Conversely, Kurt Angle was introduced to the then-World Wrestling Federation with an American hero gimmick based on his gold medal win at the 1996 Summer Olympics. He presented himself as a role model, and stressed the need to work hard to realize one's dreams.[citation needed] Although such a personality appears appropriate for a face wrestler, Angle's character was arrogant and constantly reminded people of his Olympic glory, behaving as if he thought he was better than the fans.[3] Angle's character served as a meta-reference to how wrestling had changed. Although his character was intended to be a heel and behaved accordingly, some commentators speculated that if Angle attempted to get over as a face using a more heroic version of the same character, he would have failed. Unusually, Angle did not use any of these heroic mannerisms when playing a face character, instead acting as somewhat of an antihero with a few elements of the "lovable loser" character archetype.[citation needed]

Fans sometimes dislike face wrestlers, despite the way they are promoted. Some reasons for this include repetitive in-ring antics, a limited moveset, a lengthy title reign, lack of selling his or her opponents' moves, or an uninteresting character. This often results in wrestlers who are supposed to be cheered receiving a negative or no reaction from the fans. The Rock, who initially wrestled as Rocky Maivia (November 1996 to August 1997), was depicted as a classic face, but the fans despised him. His constant attempts to get the fans to cheer for him only made him less popular. He became popular with the fans after the start of his heel run in 1997, in which his constant attempts to mock the fans would only be met with cheers. John Cena has a history of receiving mixed reactions and even full heat from the crowd, despite being presented as a face. Despite his portrayal as a face character, the fans criticize him due to his stale gimmick and lack of selling his opponent's moves.[4] More recently, when Dave Batista returned to WWE in 2014 after a four-year absence, he was booked as a face but was constantly booed to the point that WWE couldn't ignore the crowd reactions anymore and abruptly turned him heel two months before he was planned to turn heel.[5]

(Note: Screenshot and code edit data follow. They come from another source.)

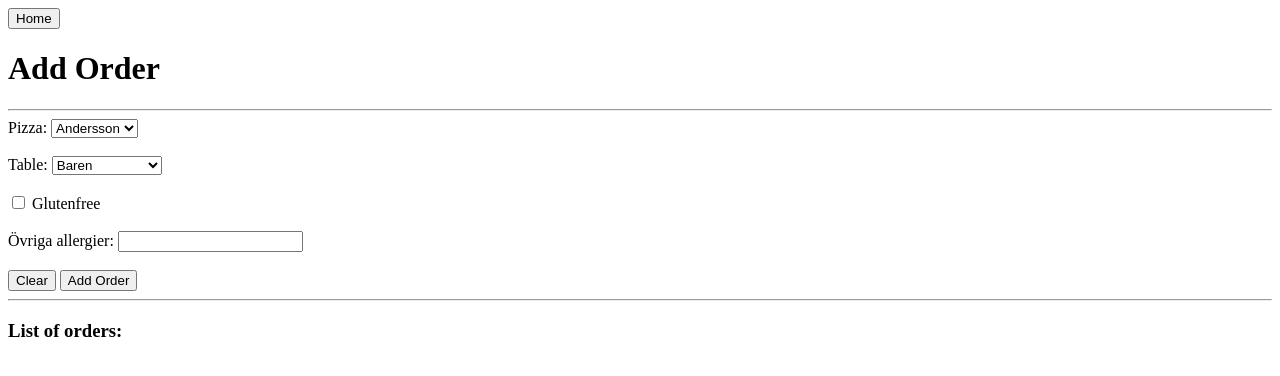
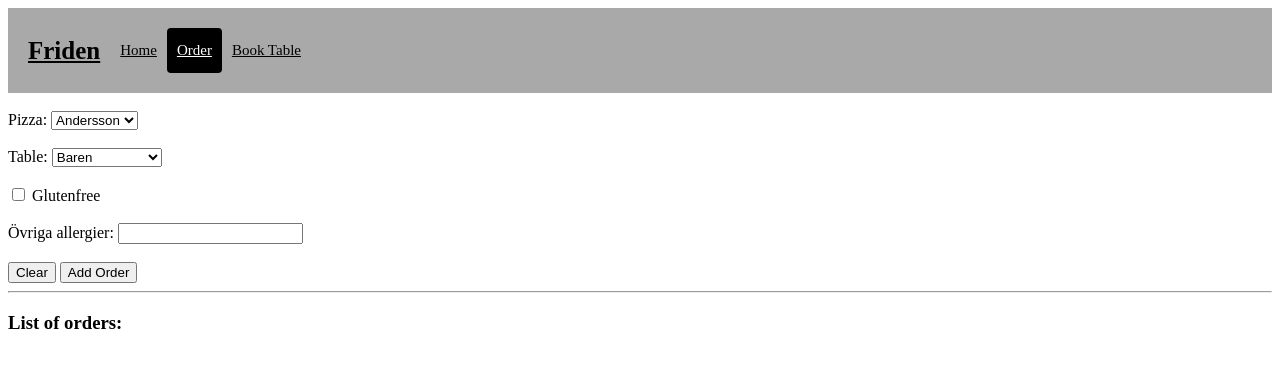
Before and after one commit to sebbelundgreen/inlamning-friden, a plain HTML site: page order.html in a window 1280 px wide. Drawn offline with Linux system fonts and the light colour scheme; a script that the page names is missing.

Commit message:
Added header and hover over buttons

```diff
--- a/order.html
+++ b/order.html
@@ -5,16 +5,21 @@
     <meta charset="UTF-8">
     <meta name="viewport" content="width=device-width, initial-scale=1.0">
     <meta http-equiv="X-UA-Compatible" content="ie=edge">
-    <title>Order</title>
+
+    <div class="header">
+        <a href="/index.html" class="home">Friden</a>
+        <div class="header-right">
+            <a href="/index.html">Home</a>
+            <a class="open" href="/order.html">Order</a>
+            <a href="/booktable.html">Book Table</a>
+        </div>
+    </div>
+
     <link rel="stylesheet" href="style.css">
 </head>
 
 <body>
-        <a href="/index.html"><button id="homebutton">Home</button></a> <br>
-
-    <h1>Add Order</h1>
-    <hr>
-
+    <br>
     <form>
         <label for="pizza">Pizza:</label>
         <select name="orderPizza" id="pizza">
--- a/style.css
+++ b/style.css
@@ -1,3 +1,42 @@
-* {
-    box-sizing: border-box;
-    }
+* {
+    box-sizing: border-box;
+}
+
+#button {
+    cursor: pointer;
+}
+
+button:hover {
+    background-color: lightgray;
+}
+
+.header {
+    overflow: hidden;
+    background-color: darkgray;
+    padding: 20px 10px;
+  }
+
+  .header a {
+    float: left;
+    color: black;
+    text-align: center;
+    padding: 10px;
+    font-size: 15px;
+    line-height: 25px;
+    border-radius: 4px;
+  }
+
+  .header a.home {
+    font-size: 25px;
+    font-weight: bold;
+  }
+
+  .header a:hover {
+    background-color: lightgray;
+    color: black;
+  }
+
+  .header a.open {
+    background-color: black;
+    color: white;
+  }
```
Also changed, not shown: booktable.html (+12 -3 lines), index.html (+13 -4 lines).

Some face wrestlers would often give high fives or give out their own personal merchandise while entering the ring before their match, such as t-shirts, sunglasses, hats, and masks to the fans. Bret Hart was one of first superstars to make this popular, as he would drape his signature sunglasses on a child in the audience. Rey Mysterio, who has been a face in WWE since his debut, would go to any fan (mostly a child) in a Rey Mysterio mask, and touch their head with his head for good luck before wrestling. Alberto Del Rio, after turning face, would give his signature scarf to a fan before entering the ring, and John Cena always throws his shirts and caps in the crowd before entering a match. Big Show would give his hat to a fan when he was a face.

The majority of the time, faces who are low-carders, or lesser known, are used as jobbers. Those kind of wrestlers usually lose matches against established wrestlers.

See also[edit]


  1. ^ "Torch Glossary of Insider Terms". PWTorch.com. 2000. Archived from the original on 2011-06-06. Retrieved 2007-07-10. 
  2. ^ Foley, Mick. Have A Nice Day: A Tale of Blood and Sweatsocks (p.2)
  3. ^ Kamchen, Richard; Milner, John. "Kurt Angle". Slam! Sports. Canadian Online Explorer. Retrieved January 6, 2011. 
  4. ^ Milner, John. "The Rock". Slam! Sports. Canadian Online Explorer. Retrieved January 6, 2011. 
  5. ^ Plummer, Dave. "Smackdown!: Batista claims he is The Man in Milwaukee". SLAM! Wrestling. Retrieved 1 March 2014.